*About this task*. With pictures omitted, restate the data word for word.

◆ ◆ ◆

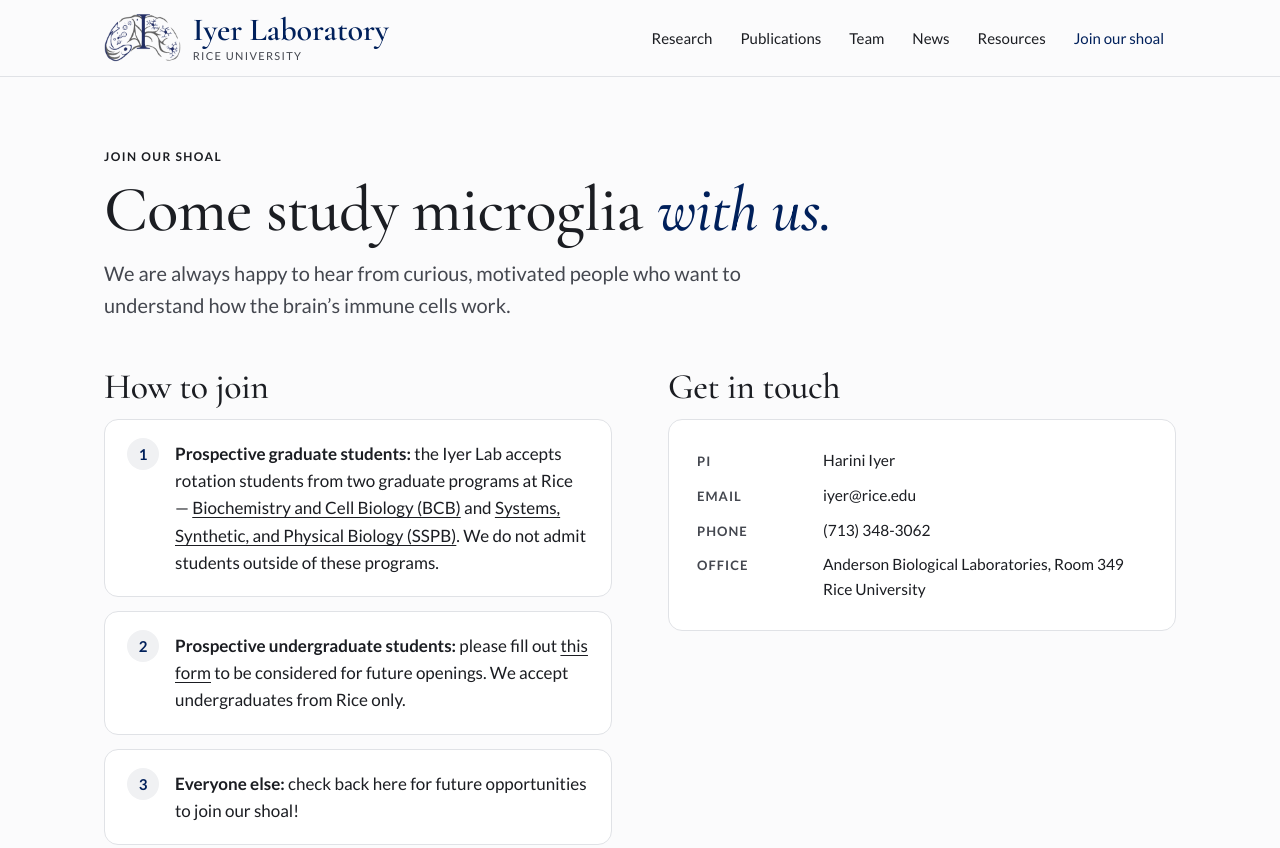
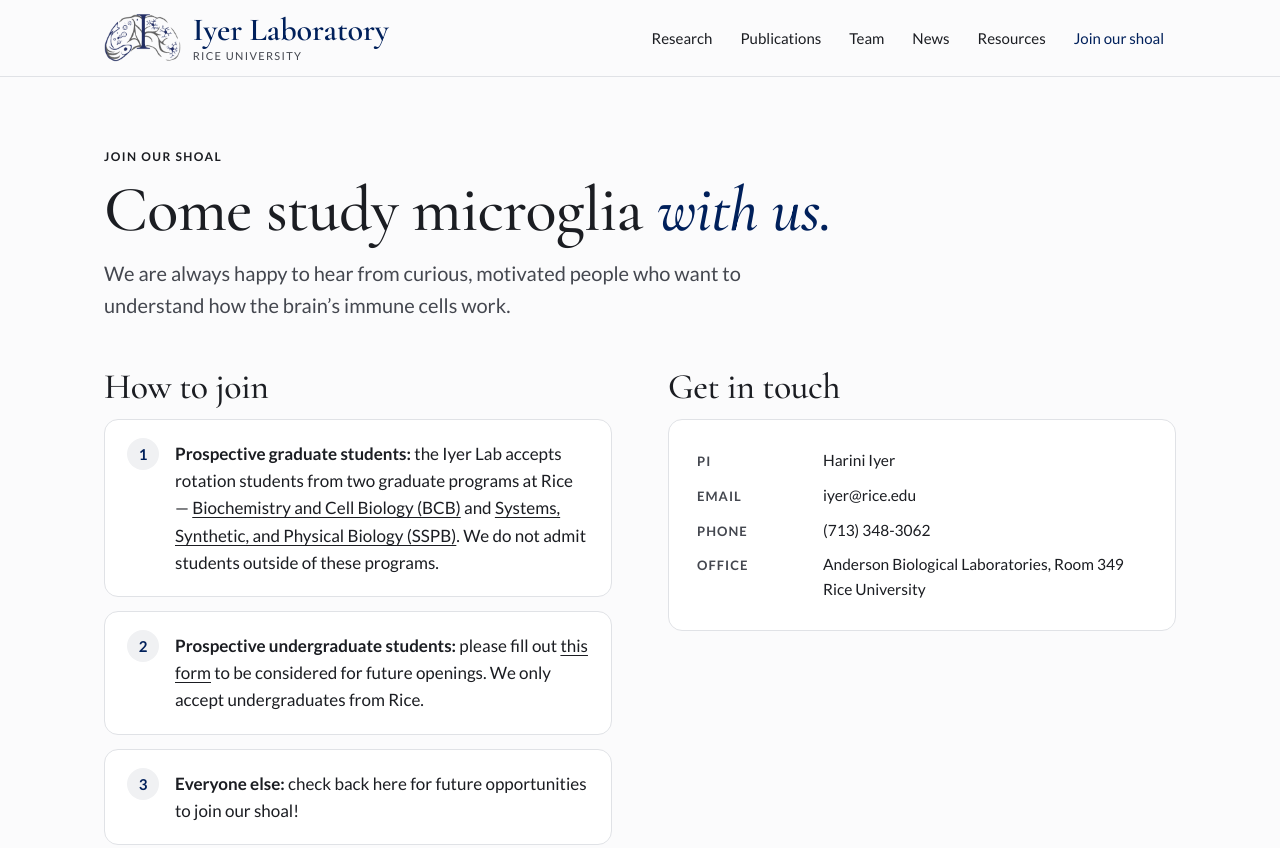
Before and after one commit to iyerlaboratory/iyerlaboratory.github.io, a plain HTML site: page join.html in a window 1280 px wide. Shown: the top 848 px of the page. Drawn offline with nearby package versions, Linux system fonts and the light colour scheme.

Commit message:
Reword the Rice-only undergraduate note on the Join page
Co-Authored-By: Claude Opus 5.5 <noreply@anthropic.com>
Claude-Session: https://claude.ai/code/session_012pjut5DKrUtDq79C4MLDVr

```diff
--- a/join.html
+++ b/join.html
@@ -49,7 +49,7 @@
           <h2 style="font-size:30px">How to join</h2>
           <ol class="steps">
             <li><strong>Prospective graduate students:</strong> the Iyer Lab accepts rotation students from two graduate programs at Rice — <a href="https://biosciences.rice.edu/biochemistry-and-cell-biology-graduate-program">Biochemistry and Cell Biology (BCB)</a> and <a href="https://sspb.rice.edu/">Systems, Synthetic, and Physical Biology (SSPB)</a>. We do not admit students outside of these programs.</li>
-            <li><strong>Prospective undergraduate students:</strong> please fill out <a href="https://forms.gle/4mFBoCbiL1zuPfDh6">this form</a> to be considered for future openings. We accept undergraduates from Rice only.</li>
+            <li><strong>Prospective undergraduate students:</strong> please fill out <a href="https://forms.gle/4mFBoCbiL1zuPfDh6">this form</a> to be considered for future openings. We only accept undergraduates from Rice.</li>
             <li><strong>Everyone else:</strong> check back here for future opportunities to join our shoal!</li>
           </ol>
         </div>
```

◆ ◆ ◆

*Result*.
Before and after one commit to iyerlaboratory/iyerlaboratory.github.io, a plain HTML site: page join.html in a window 1280 px wide. Shown: the top 848 px of the page. Drawn offline with nearby package versions, Linux system fonts and the light colour scheme.

Commit message:
Reword the Rice-only undergraduate note on the Join page
Co-Authored-By: Claude Opus 5.5 <noreply@anthropic.com>
Claude-Session: https://claude.ai/code/session_012pjut5DKrUtDq79C4MLDVr

```diff
--- a/join.html
+++ b/join.html
@@ -49,7 +49,7 @@
           <h2 style="font-size:30px">How to join</h2>
           <ol class="steps">
             <li><strong>Prospective graduate students:</strong> the Iyer Lab accepts rotation students from two graduate programs at Rice — <a href="https://biosciences.rice.edu/biochemistry-and-cell-biology-graduate-program">Biochemistry and Cell Biology (BCB)</a> and <a href="https://sspb.rice.edu/">Systems, Synthetic, and Physical Biology (SSPB)</a>. We do not admit students outside of these programs.</li>
-            <li><strong>Prospective undergraduate students:</strong> please fill out <a href="https://forms.gle/4mFBoCbiL1zuPfDh6">this form</a> to be considered for future openings. We accept undergraduates from Rice only.</li>
+            <li><strong>Prospective undergraduate students:</strong> please fill out <a href="https://forms.gle/4mFBoCbiL1zuPfDh6">this form</a> to be considered for future openings. We only accept undergraduates from Rice.</li>
             <li><strong>Everyone else:</strong> check back here for future opportunities to join our shoal!</li>
           </ol>
         </div>
```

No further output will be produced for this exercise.